Feeling down is a normal part of life. When something bad or sad happens, we wouldn't be human if it didn't lower our moods as a result. But it's when this low mood is constant—whether something bad or sad is happening or not—that a person may be suffering from depression. Whether you're depressed or you think a friend, family member or colleague may be suffering in silence, I've shared the causes, signs, symptoms and treatments below so you're armed with the knowledge to help if you can. If you or a loved one is suffering from depression and need to speak with someone, you can call the Mind helpline at 0300-123-3393 on Monday to Friday from 9 a.m. to 6 p.m.
Keep scrolling for everything you need to know about depression and how to get through it.
What causes Depression?
Depression is common. Approximately one in five adults develop a mental health problem like depression every year. There is no exact cause of depression. Some people may develop depression after an adverse life event such as bereavement or a divorce. In other cases, there may be no specific cause.
There is a genetic link to depression, which means the tendency to develop it may run in the family. Women tend to develop depression more often than men. Particularly common times for women to become depressed are after childbirth (postnatal depression) and during menopause.
On a chemical level, low levels of serotonin are seen in people with depression. Interestingly, 90% of our body's serotonin is produced in the gut, and one study published in Microbiome Journal linked gut health to brain health. You can read more about how gut health affects your brain here.
Signs and Symptoms of Depression
The NHS describes the psychological symptoms of depression as:
- continuous low mood or sadness
- feeling hopeless and helpless
- having low self-esteem
- feeling tearful
- feeling guilt-ridden
- feeling irritable and intolerant of others
- having no motivation or interest in things
- finding it difficult to make decisions
- not enjoying the things in life that you used to
- thoughts of harming yourself
- thoughts of suicide
There are also physical symptoms of depression:
- poor sleep, difficulty falling asleep, waking up during the night and early morning
- low energy levels
- reduced appetite or overeating
- loss of sex drive
- unexplained aches and pains
Social symptoms of depression:
- social isolation
- relationship problems
- poor performance at work
- drug and alcohol misuse
Treatment for Depression
Despite depression being so common, unfortunately, it is often misunderstood. I frequently see patients with depression who blame themselves and view it as a personal failure. I cannot stress enough that depression is a medical condition. It is not "just in your head" or something that you can "snap out of." Like all medical conditions, it needs to be recognised and treated thoroughly with the appropriate treatment.
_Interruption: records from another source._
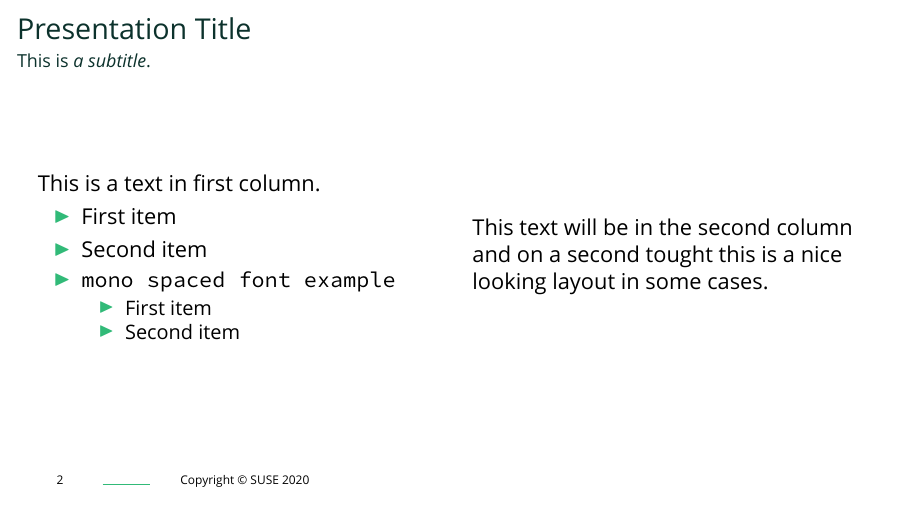
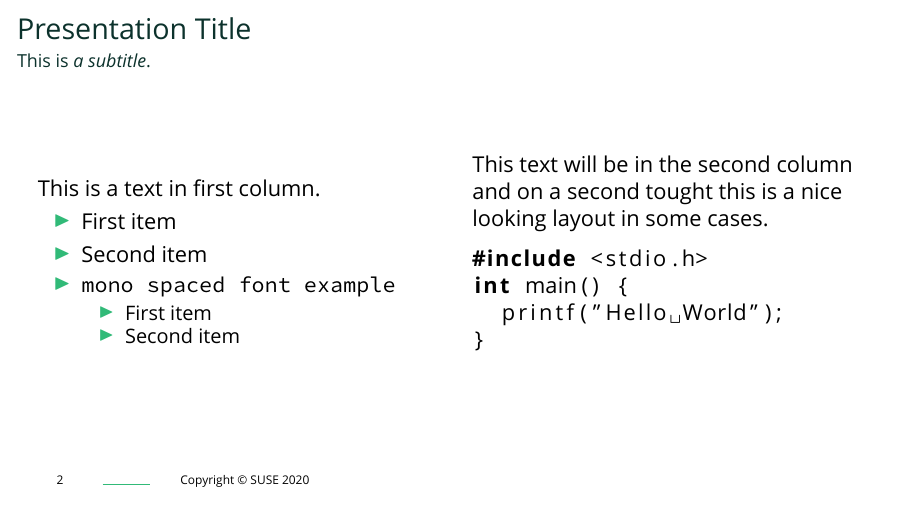
Before and after one commit to SUSE/beamertheme-suse, LaTeX slides (example.tex): page 2 of 3. Compiled offline with XeLaTeX; a missing font is replaced by an installed copy or a similar font.

Commit message:
Add source code example

```diff
--- a/example.tex
+++ b/example.tex
@@ -14,7 +14,7 @@
 \titlepage
 \end{frame}
 
-\begin{frame}
+\begin{frame}[fragile]
 \frametitle{Presentation Title}
 \framesubtitle{This is \textit{a subtitle}.}
 
@@ -36,6 +36,13 @@ This is a text in first column.
 This text will be in the second column
 and on a second tought this is a nice looking
 layout in some cases.
+\begin{lstlisting}[language=C]
+#include <stdio.h>
+int main() {
+  printf("Hello World");
+}
+\end{lstlisting}
+
 \end{columns}
 
 \end{frame}
```
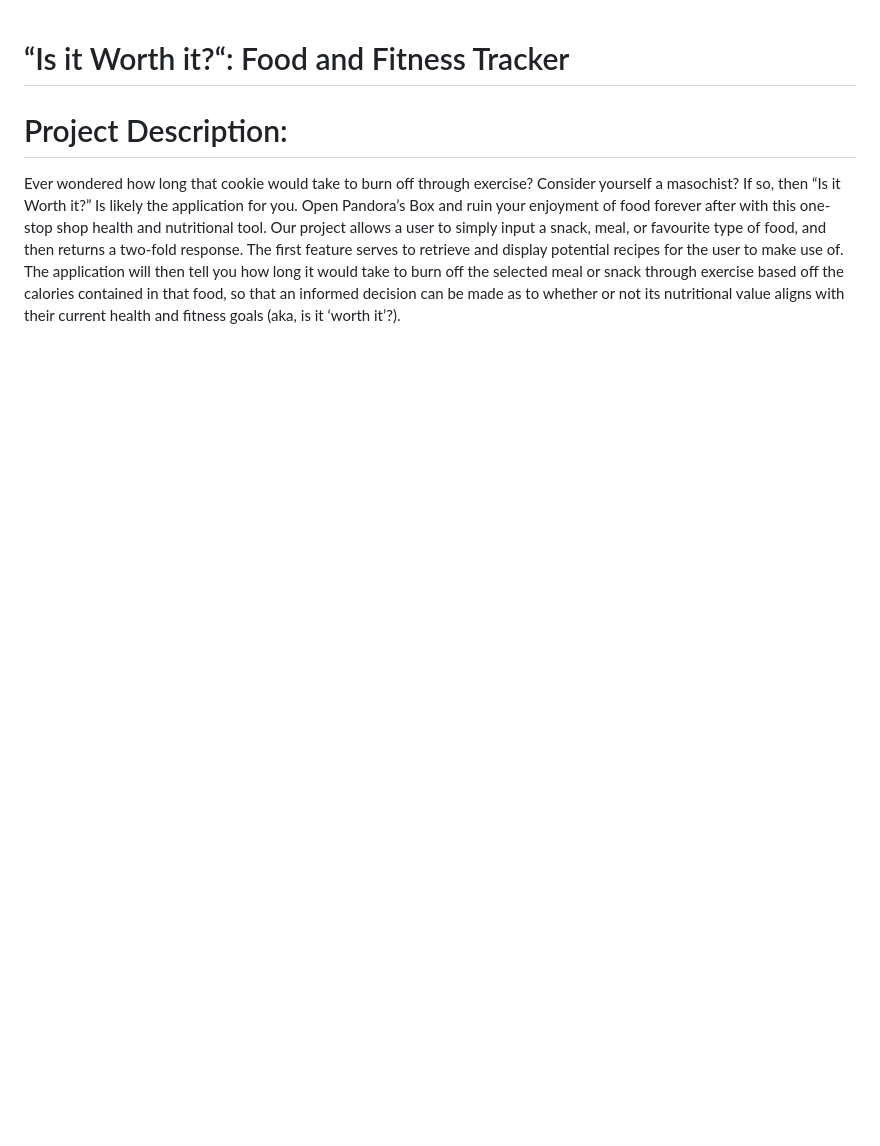
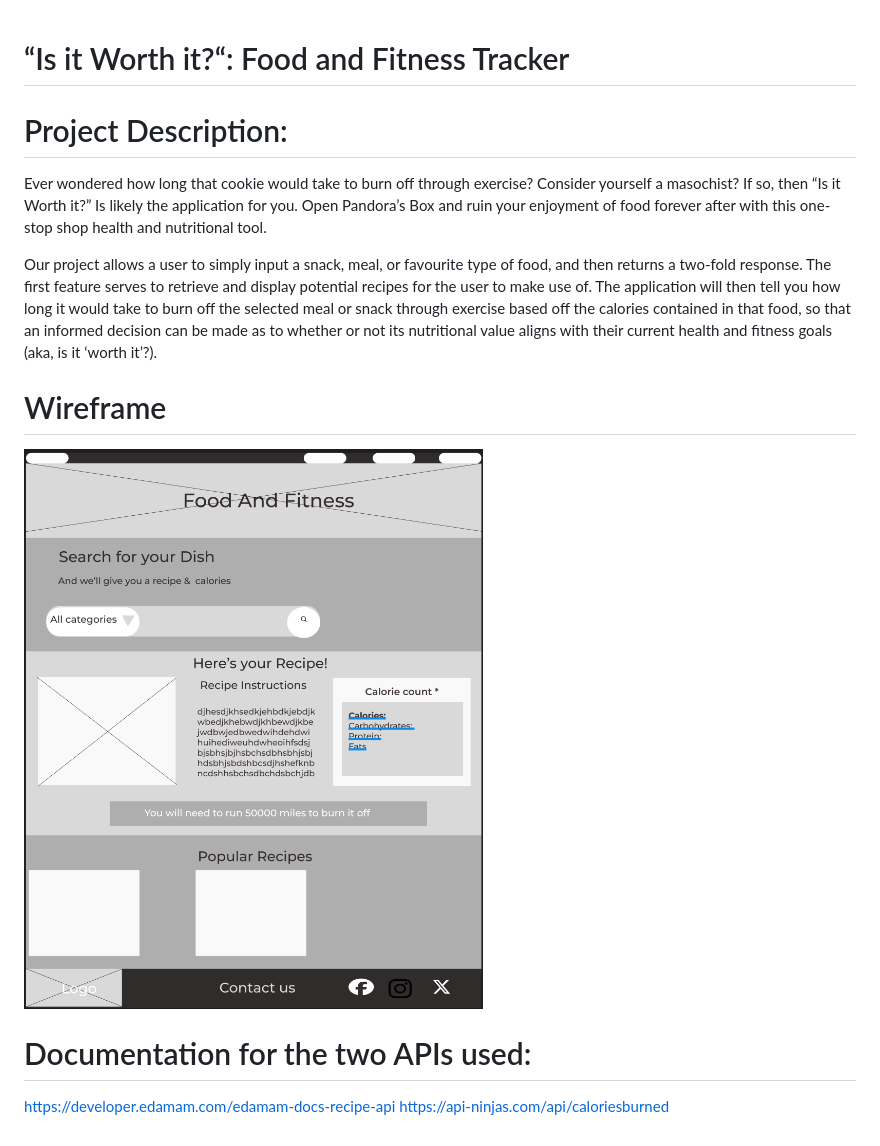
Before and after one commit to TP4458/Is-It-Worth-It-Food-and-Fitness-Tracker, a Markdown page: README.md, the part around the change. Rendered like a GitHub page; pictures changed too: assets/images/Wireframe.png (added); blank space fills up the shorter version.

Commit message:
Added Wireframe & links to both APIs documentation in readme

```diff
--- a/README.md
+++ b/README.md
@@ -3,4 +3,14 @@
 # Project Description:
 
 Ever wondered how long that cookie would take to burn off through exercise? Consider yourself a masochist? If so, then “Is it Worth it?” Is likely the application for you. Open Pandora’s Box and ruin your enjoyment of food forever after with this one-stop shop health and nutritional tool.
+
 Our project allows a user to simply input a snack, meal, or favourite type of food, and then returns a two-fold response. The first feature serves to retrieve and display potential recipes for the user to make use of. The application will then tell you how long it would take to burn off the selected meal or snack through exercise based off the calories contained in that food, so that an informed decision can be made as to whether or not its nutritional value aligns with their current health and fitness goals (aka, is it ‘worth it’?).
+
+# Wireframe
+
+![img](./assets/images/Wireframe.png)
+
+# Documentation for the two APIs used:
+
+https://developer.edamam.com/edamam-docs-recipe-api
+https://api-ninjas.com/api/caloriesburned
```
Also changed, not shown: 2 other files.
Unfortunately, the treatment and recovery is often a longer process than other medical conditions, however, it can be overcome. Often the hardest part is recognising your symptoms and seeking help. Your GP is your first port of call. Depression is one of the most common health problems GPs see, so please don't feel hesitant when it comes to contacting your doctor. They will listen and support you and help work with you to find the treatment plan best suited to you.
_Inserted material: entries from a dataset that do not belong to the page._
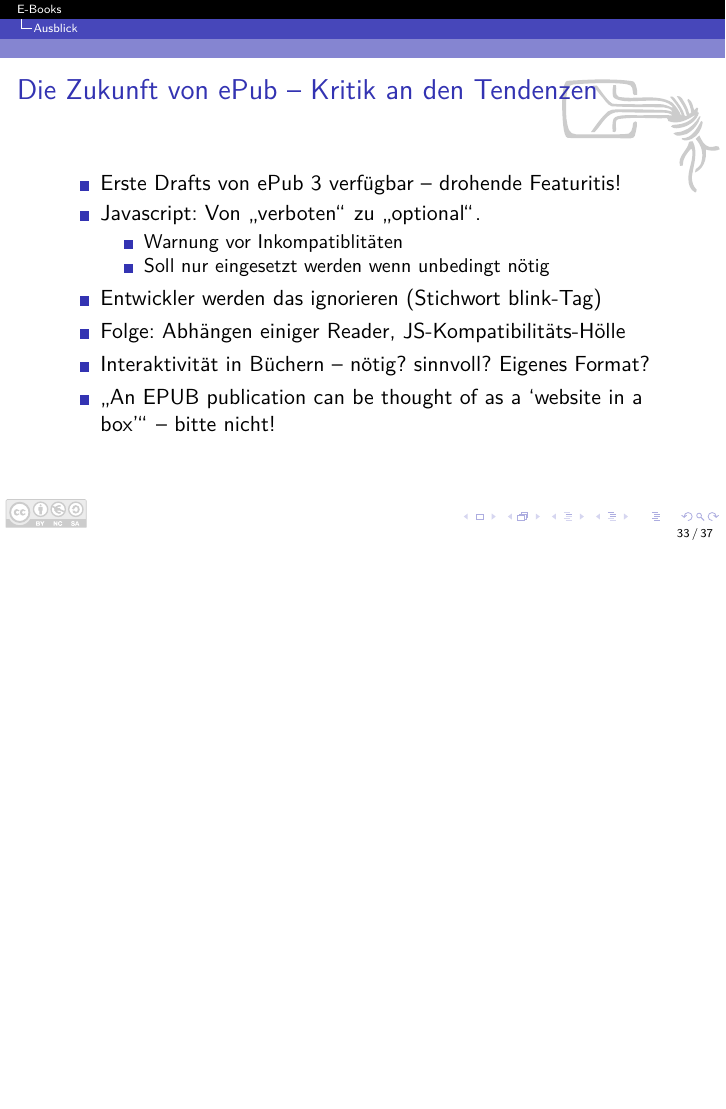
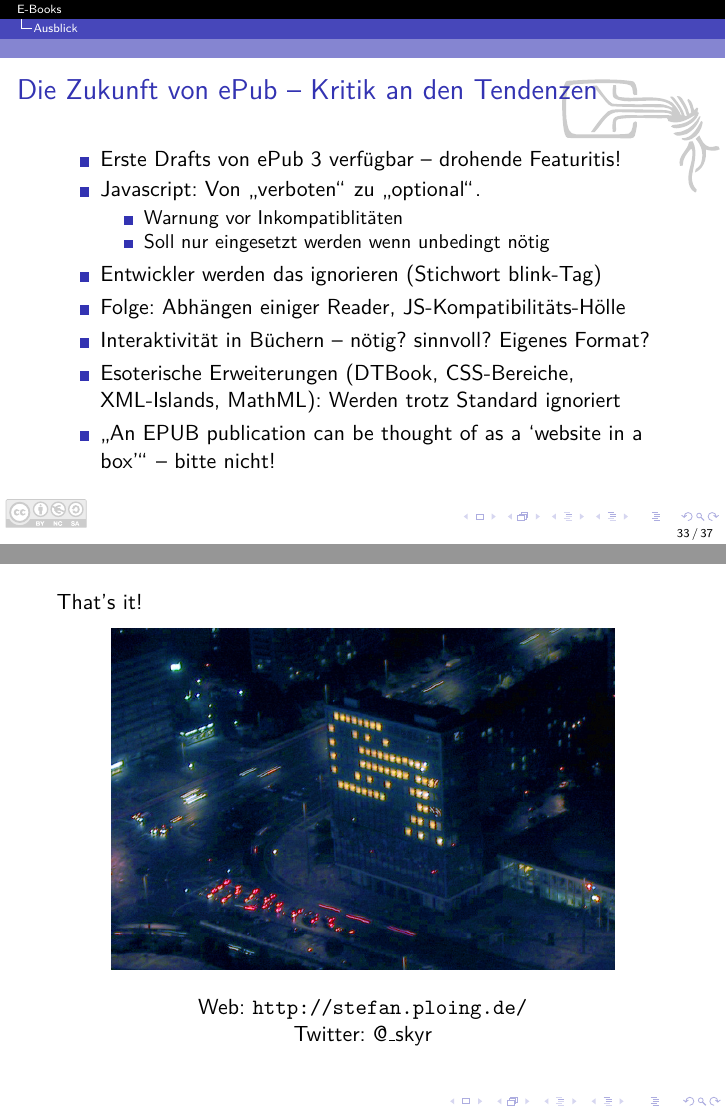
Before and after one commit to Skyr/Vortrag-EBooks, LaTeX slides (EBooks.tex): page 40 of 49 before the commit and pages 42 and 50 of 51 after it, the two joined at a grey line, the shorter picture padded with empty space. Compiled offline with pdfLaTeX.

Commit message:
Mehr Kritik an ePub

```diff
--- a/EBooks.tex
+++ b/EBooks.tex
@@ -568,7 +568,8 @@ toc.ncx:
 		\item<3-> Entwickler werden das ignorieren (Stichwort blink-Tag)
 		\item<3-> Folge: Abhängen einiger Reader, JS-Kompatibilitäts-Hölle
 		\item<4-> Interaktivität in Büchern -- nötig? sinnvoll? Eigenes Format?
-		\item<4-> "`An EPUB publication can be thought of as a `website in a box'"' -- bitte nicht!
+		\item<5-> Esoterische Erweiterungen (DTBook, CSS-Bereiche, XML-Islands, MathML): Werden trotz Standard ignoriert
+		\item<6-> "`An EPUB publication can be thought of as a `website in a box'"' -- bitte nicht!
 	\end{itemize}
 \end{frame}
 
@@ -602,6 +603,10 @@ toc.ncx:
 	\begin{center}
 		\pgfimage[height=6cm]{bilder/chaosknoten-fernsehturm}
 	\end{center}
+	\begin{center}
+		Web: \url{http://stefan.ploing.de/} \\
+		Twitter: \href{https://twitter.com/\_skyr}{@\_skyr}
+	\end{center}
 \end{frame}
 
 \input{imagecredits}
```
Treatment often takes a dual approach of medication and psychological therapy.
SSRIs (Selective Serotonin Reuptake Inhibitors)
SSRIs such as sertraline and citalopram are the first line treatment of depression. They work by preventing the reuptake of serotonin in the brain so the levels rise.
Serotonin is a neurotransmitter (a messenger chemical that carries signals between nerve cells in the brain). It's thought to have a good influence on mood, emotions and sleep.
Cognitive Behavioural Therapy (CBT)
CBT is a psychological therapy that is used to treat a variety of mental health conditions including depression, anxiety, PTSD and anger management.
The principle of CBT involves understanding how thought processes lead to behaviour. The aim of treatment is to help the patient develop a strategy to initially recognise the trigger to their symptoms and then take action to control them.
A combination of medication and CBT is the effective way of treating depression.
Don't underestimate the small tweaks. They can often have a big impact on treating depression and keeping it at bay in the long term. Lifestyle steps include:
- exercise, which naturally releases endorphins to lift mood and give a natural high
- healthy eating
- rest—adequate sleep and relaxation time
- making time for you, whether that's reading, walking or gym time, taking time out and focussing on yourself can help you relax and refocus
Next up, yoga for depression—find out how it can help.